Te Puea marae chair concerned over continuing cries for help

By Mānia Clarke-Mamanu

Te Puea Marae chairman Hurimoana Dennis says homelessness and poverty are still major problems in the region, nine months after the Manaaki Tangata programme was closed at the marae.

Hurimoana Dennis hosted some of Auckland's community providers today to discuss issues and solutions to address the city's most impoverished 

It's been nearly one year since Te Puea marae open it's doors to the city's homeless however the needy are still knocking.

Mr Dennis says "Yesterday a mum came here looking for a home and food. That's the situation.  Even though we've ended (Manaaki Tangata) the homeless whanau are still coming here." 

The Auckland Public Health Association who organised the hui say they wanted to hear from those dealing with the regions most needy.

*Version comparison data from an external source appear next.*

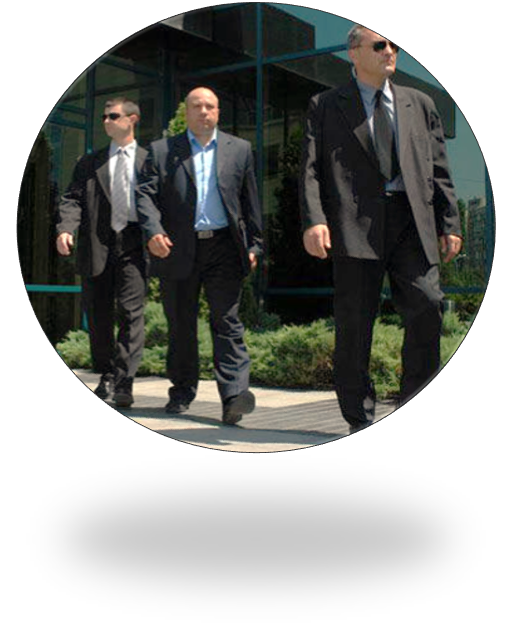
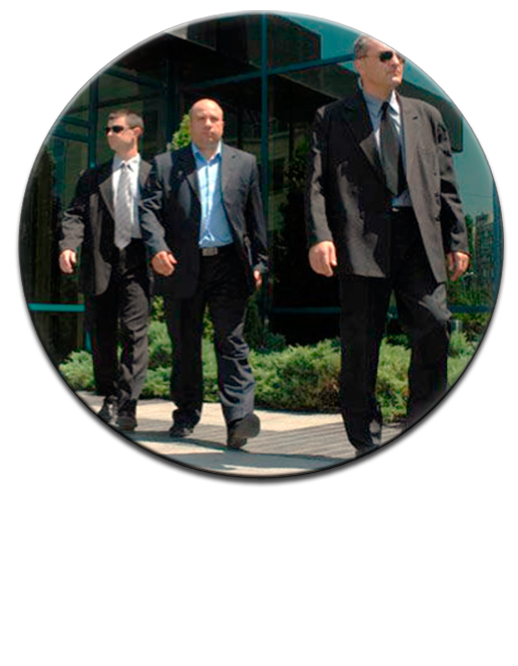
cambio de imagenes en servicios

diff --git a/index.html b/index.html
@@ -253,14 +253,14 @@
                              <h5 align="center">Asesoría en cuanto a Prevención Protocolar VIP</h5> 
                             </div>
                             <div class="panel-body">
-                                <div class="">
+                                <div class="round-body">
                             			<div class="price-main">
-                            				<span class="price-Unit"><i><img src="assets/img/Imagen1.png" class="img-responsive"></i></span>
+                            				<span class="price-Unit"><i><img src="assets/img/Imagen7.png" class="img-responsive"></i></span>
                             			</div>
 		                            </div>
                           <ul class="plan">      
                           <hr>
-                           <p align="justify">Asesoramiento dentro de los parámetros legales permitidos.</p>
+                           <p align="justify">Asesoramiento en la aplicación de dispositivos de protección mediante el estudio de vulnerabilidad en la que se encuentra nuestro cliente.</p>
                            </ul>
                             </div>
                         </div>
@@ -273,14 +273,14 @@
                              <h5 align="center">Traslados Ejecutivos con Prevención Protocolar VIP</h5> 
                             </div>
                             <div class="panel-body">
-                                <div class="">
+                                <div class="round-body">
                                   <div class="price-main">
-                                    <span class="price-Unit"><i><img src="assets/img/Imagen2.jpg" class="img-responsive"></i></span>
+                                    <span class="price-Unit"><i><img src="assets/img/Imagen8.png" class="img-responsive"></i></span>
                                   </div>
                                 </div>
                           <ul class="plan">      
                           <hr>
-                           <p align="justify">Servicio de traslado ejecutivo VIP con acompañamiento preventivo.</p>
+                           <p align="justify">Traslados ejecutivos con la logística vehicular adecuada para la seguridad y confort de nuestro cliente.</p>
                            </ul>
                             </div>
                         </div>
@@ -294,14 +294,14 @@
                              <h5 align="center">Dispositivos de protección eventual VIP</h5> 
                             </div>
                             <div class="panel-body">
-                                <div class="">
+                                <div class="round-body">
                                   <div class="price-main">
-                                    <span class="price-Unit"><i><img src="assets/img/Imagen3.jpg" class="img-responsive" style="width: 231px; height: 155px;"></i></span>
+                                    <span class="price-Unit"><i><img src="assets/img/Imagen9.png" class="img-responsive" style="width: 129px; height: 166px;"></i></span>
                                   </div>
                                 </div>
                           <ul class="plan">      
                           <hr>
-                           <p align="justify">Bodas, Cumpleaños, Celebridades Ceremoniales VIP, Conciertos.</p>
+                           <p align="justify">Dispositivos de protección protocolar para eventos especiales vip, Actos Ceremoniales, Bodas, Fiestas, Conciertos etc.</p>
                            </ul>
                             </div>
                         </div>
@@ -316,14 +316,14 @@
                              <h5 align="center">Dispositivos de protección para personalidades VIP</h5> 
                             </div>
                             <div class="panel-body">
-                                <div class="">
+                                <div class="round-body">
                                   <div class="price-main">
-                                    <span class="price-Unit"><i><img src="assets/img/Imagen12.png" class="img-responsive" style="width: 231px; height: 155px;"></i></span>
+                                    <span class="price-Unit"><i><img src="assets/img/Imagen10.png" class="img-responsive" style="width: 129px; height: 166px;"></i></span>
                                   </div>
                                 </div>
                           <ul class="plan">      
                           <hr>
-                           <p align="justify">Servicio dirigido a proteger a personas de alto riesgo.</p>
+                           <p align="justify">Dispositivos de Protección protocolar para personalidades vip, con acompañamiento ejecutivo de prevención y logística.</p>
                            </ul>
                             </div>
                         </div>
@@ -339,14 +339,14 @@
                              <h5 align="center">Verificación Protocolar de la Información</h5> 
                             </div>
                             <div class="panel-body">
-                                <div class="">
+                                <div class="round-body">
                                   <div class="price-main">
-                                    <span class="price-Unit"><i><img src="assets/img/Imagen5.png" class="img-responsive"></i></span>
+                                    <span class="price-Unit"><i><img src="assets/img/Imagen11.png" class="img-responsive" style="width: 129px; height: 166px;"></i></span>
                                   </div>
                                 </div>
                           <ul class="plan">      
                           <hr>
-                           <p align="justify">Investigaciones necesarias para garantizar la seguridad del cliente.</p>
+                           <p align="justify">Verificación y Procesamiento Protocolar de la información Suministrada.</p>
                            </ul>
                             </div>
                         </div>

Auckland Action Against Poverty co-ordinator, Vanessa Cole says "We still see people who are living in their cars with children,"  

Yesterday the government announced its plan to build 34, 000 new homes in Auckland over the next ten years.

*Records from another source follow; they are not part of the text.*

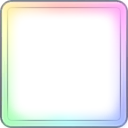
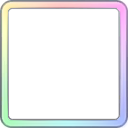
优化头像框图片，并优化触发命令
- 重新ps了一下头像框，去掉了外发光，这样看着更加好看
- 精简优化触发命令

Changed region(s): [[0.0625, 0.0625, 0.9688, 0.9375]]

diff --git a/__init__.py b/__init__.py
@@ -373,7 +373,7 @@ async def leave_notice(session: NoticeSession):
             binds.pop(uid)
             save_binds()
 
-@sv.on_prefix('竞技场换头像框')
+@sv.on_prefix('竞技场换头像框', '更换竞技场头像框', '更换头像框')
 async def change_frame(bot, ev):
     user_id = ev.user_id
     frame_tmp = ev.message.extract_plain_text()
@@ -397,7 +397,7 @@ async def change_frame(bot, ev):
     await bot.send(ev, msg)
 
 # see_a_see（
-@sv.on_fullmatch('查竞技场头像框')
+@sv.on_fullmatch('查竞技场头像框', '查询竞技场头像框', '查询头像框')
 async def see_a_see_frame(bot, ev):
     user_id = str(ev.user_id)
     current_dir = os.path.join(os.path.dirname(__file__), 'frame.json')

"What the government really needs to be doing is critiquing and strengthening all health and social services because the majority of the families who came to us, although homeless, their problems included family violence, drug and alcohol abuse, methamphetamine, mental health issues, suicide, budgeting issues," says Dennis.

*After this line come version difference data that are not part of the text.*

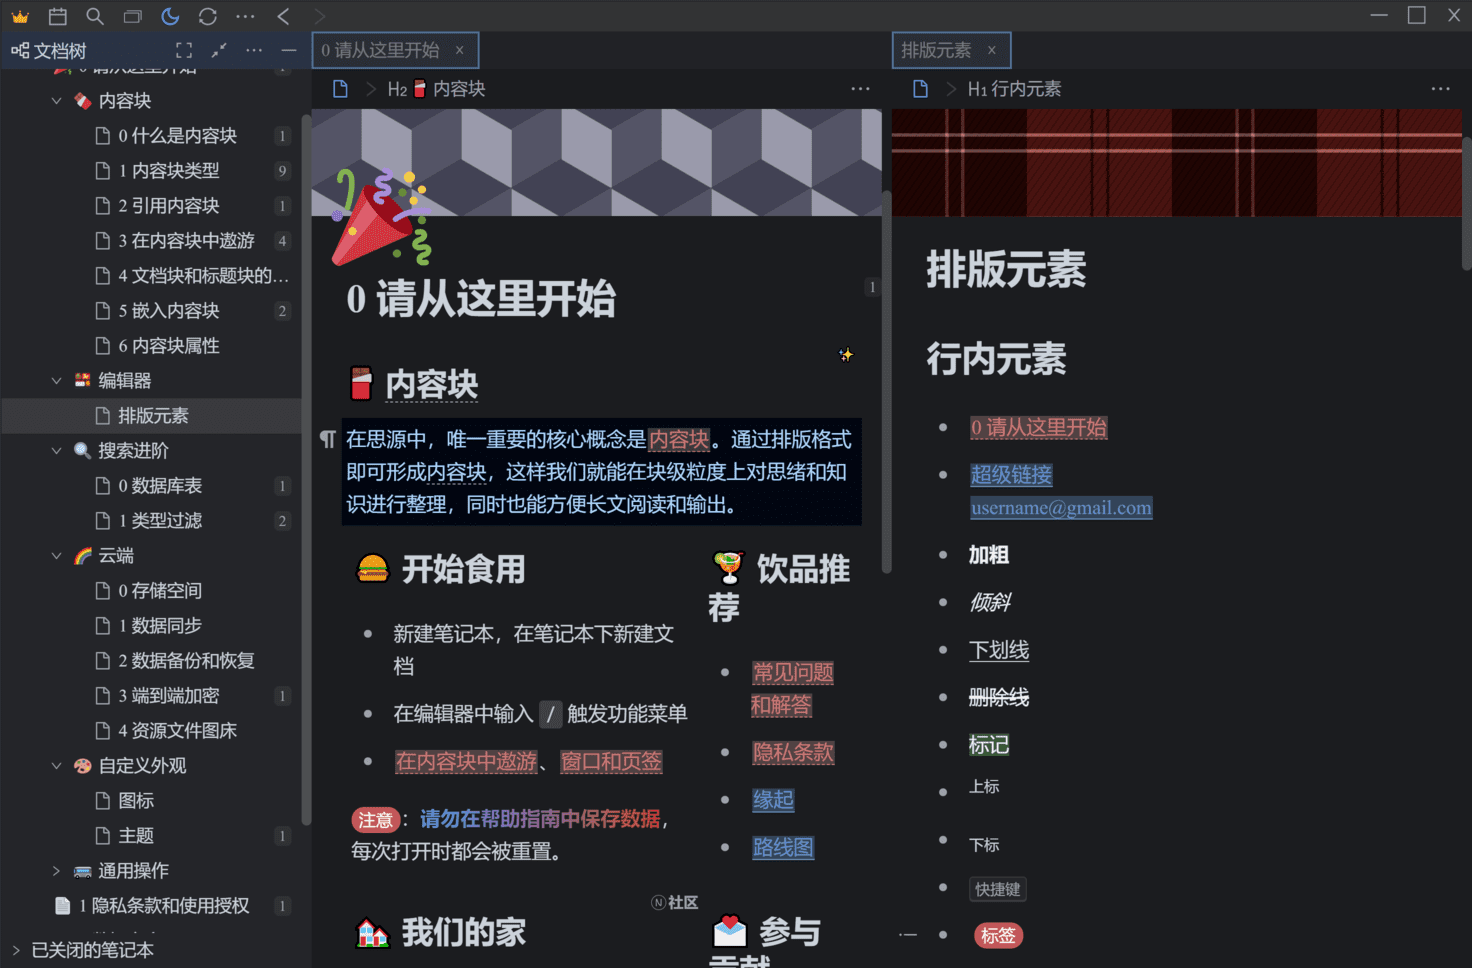
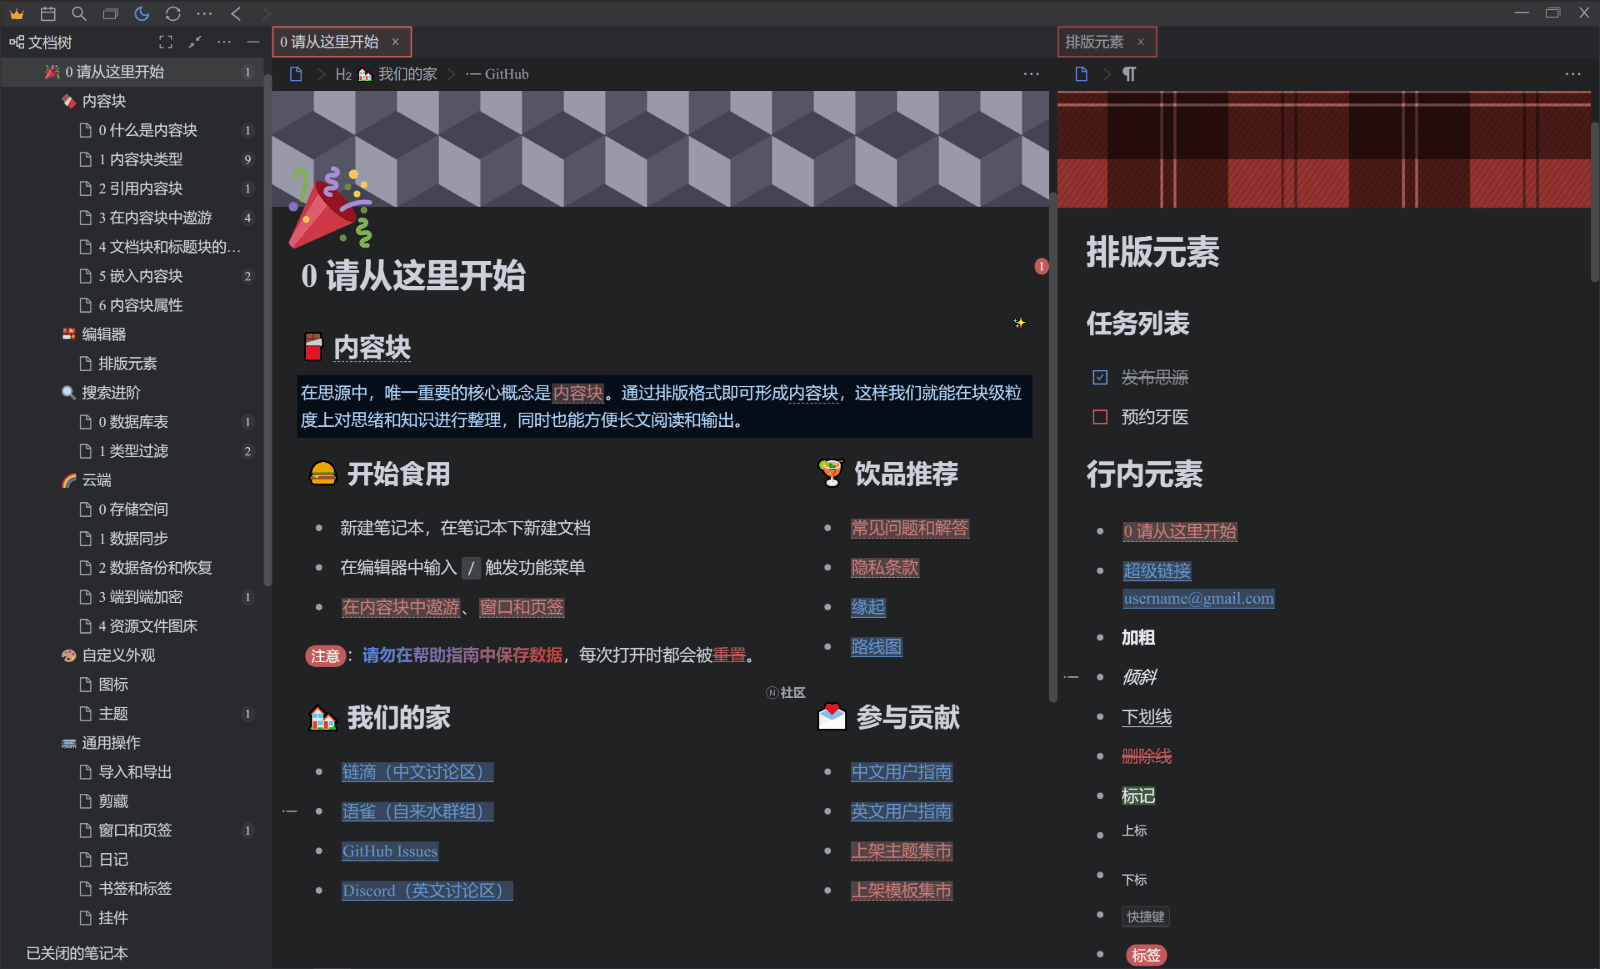
更新Relue-dark主题

Changed region(s): [[0.0, 0.0, 1.0, 1.0], [0.6562, 0.8678, 0.75, 1.0], [0.9375, 0.0, 1.0, 0.031]]

diff --git a/theme.css b/theme.css
@@ -199,14 +199,14 @@
   background-color: #cf5659;
 }
 
-/* ################ 页签 ############# */
+/* 页签 */
 .layout-tab-bar .item--focus {
-  box-shadow: 0px 0px 0px 1.5px #5695cf inset;
-  background-color: #5695cf21 !important;
-}
-.layout-tab-bar .item:hover {
   box-shadow: 0px 0px 0px 1.5px #cf5659 inset;
   background-color: #cc707021 !important;
+}
+.layout-tab-bar .item:hover {
+  box-shadow: 0px 0px 0px 1.5px #5695cf inset;
+  background-color: #5695cf21 !important;
 }
 .layout-tab-bar .item--unupdate {
   font-style: normal;
@@ -215,5 +215,47 @@
   max-width: none;
 }
 .layout-tab-bar .item__text::after {
-  background: #00000000 !important;
+  background: transparent !important;
+}
+
+/* 引用块 */
+.b3-list--files .b3-list-item .counter,
+.b3-list--files .b3-list-item .protyle-attr--refcount {
+  background-color: var(--b3-list-hover);
+  color: var(--b3-theme-on-background) !important;
+}
+.counter,
+.protyle-attr--refcount {
+  border-radius: 50%;
+  background-color: #cf5659;
+  color: #ffffff !important;
+}
+
+/* 删除线 */
+.b3-typography s,
+.protyle-wysiwyg s {
+  color: #cf5659;
+}
+
+/* 有序列表 */
+.protyle-wysiwyg [data-node-id].li > .protyle-action--order:after {
+  border-radius: 50%;
+}
+.protyle-wysiwyg [data-node-id].li > .protyle-action:after {
+  height: 18px;
+  width: 18px;
+  margin: -9px 0 0 -9px;
+}
+
+/* 任务列表 */
+.protyle-task--done {
+  color: #aaaaaabb;
+  text-decoration: line-through;
+}
+.protyle-task--done svg {
+  color: #5695cf !important;
+}
+
+.protyle-action--task svg {
+  color: #cf5659;
 }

The government is set to announce its budget next week, and community providers have clear ideas of where they want the spending focused.

Auckland City Mission CEO, Chris Farrelly says, "Minimum wage is too minimum. Umm, we have to actually get to a living wage where a family of four or five can actually afford to feed the family."

Vanessa Cole says "We need to spend more money on hundreds of thousands of state housing and on giving everybody a liveable income, including unemployed and employed workers." 

Te Puea marae is considering a revised second Manaaki Tangata programme for the winter months.